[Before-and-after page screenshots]
***

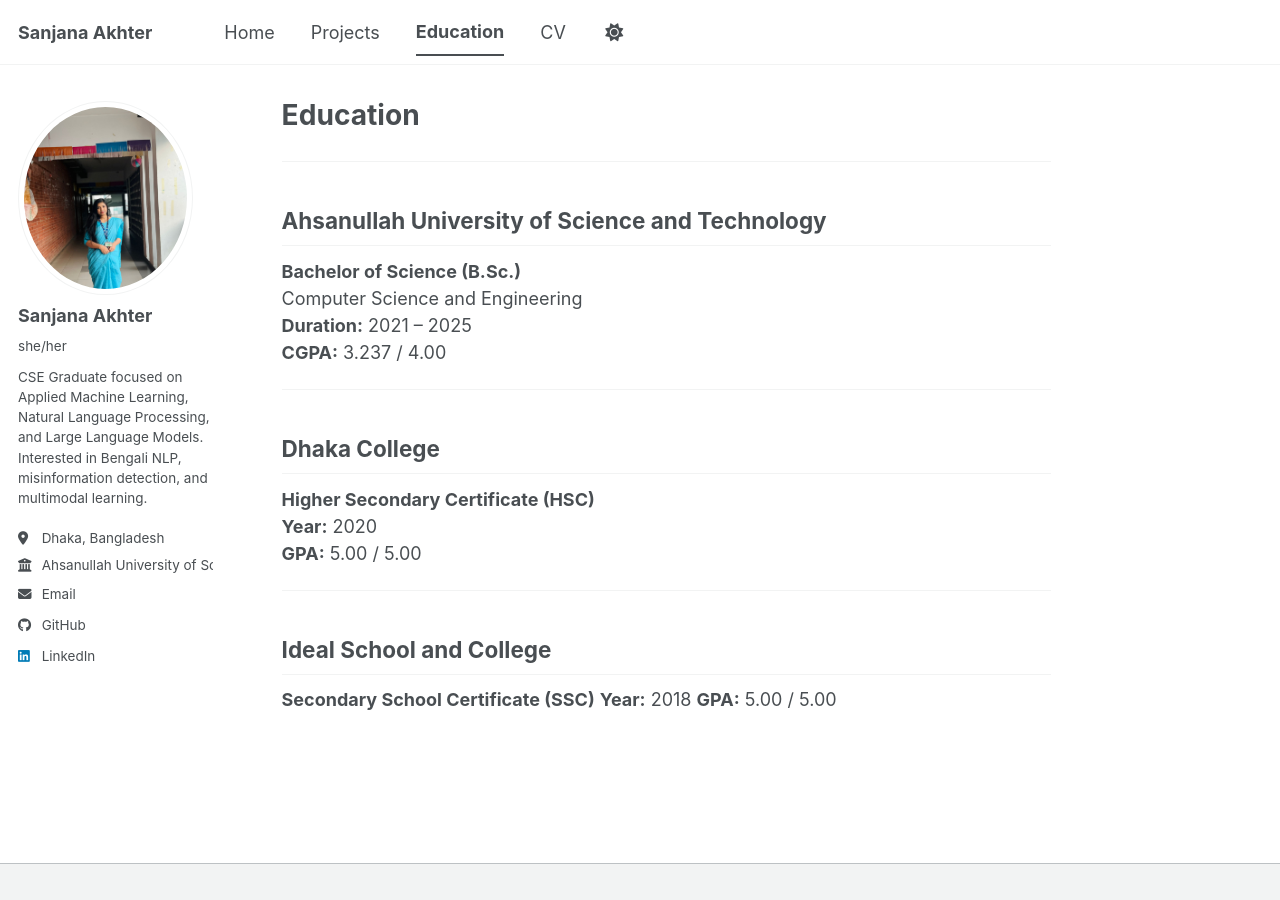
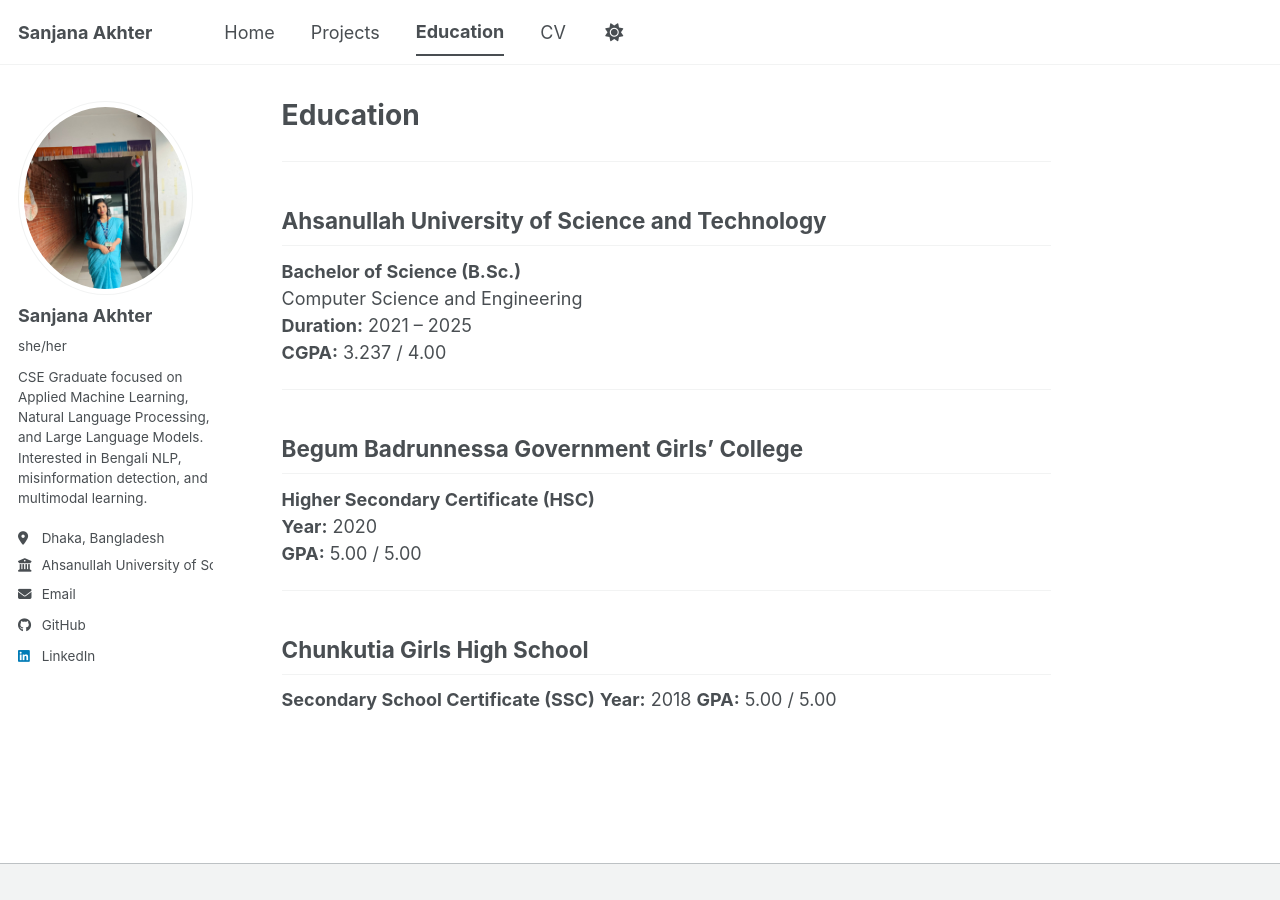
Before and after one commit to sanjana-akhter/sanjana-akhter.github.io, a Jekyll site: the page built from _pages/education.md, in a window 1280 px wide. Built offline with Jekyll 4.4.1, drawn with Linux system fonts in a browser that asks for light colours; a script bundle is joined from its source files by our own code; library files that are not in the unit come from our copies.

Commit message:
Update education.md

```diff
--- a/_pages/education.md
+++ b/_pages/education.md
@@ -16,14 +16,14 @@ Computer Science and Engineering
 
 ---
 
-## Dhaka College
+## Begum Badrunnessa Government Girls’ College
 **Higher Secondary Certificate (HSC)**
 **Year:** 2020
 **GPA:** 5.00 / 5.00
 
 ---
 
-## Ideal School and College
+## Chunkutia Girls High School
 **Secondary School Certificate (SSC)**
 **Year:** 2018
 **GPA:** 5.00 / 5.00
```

***

■ What you have to do
Only the wording of the records is wanted: copy it all exactly and omit the pictures.

■ Answer to this exercise
Before and after one commit to sanjana-akhter/sanjana-akhter.github.io, a Jekyll site: the page built from _pages/education.md, in a window 1280 px wide. Built offline with Jekyll 4.4.1, drawn with Linux system fonts in a browser that asks for light colours; a script bundle is joined from its source files by our own code; library files that are not in the unit come from our copies.

Commit message:
Update education.md

```diff
--- a/_pages/education.md
+++ b/_pages/education.md
@@ -16,14 +16,14 @@ Computer Science and Engineering
 
 ---
 
-## Dhaka College
+## Begum Badrunnessa Government Girls’ College
 **Higher Secondary Certificate (HSC)**
 **Year:** 2020
 **GPA:** 5.00 / 5.00
 
 ---
 
-## Ideal School and College
+## Chunkutia Girls High School
 **Secondary School Certificate (SSC)**
 **Year:** 2018
 **GPA:** 5.00 / 5.00
```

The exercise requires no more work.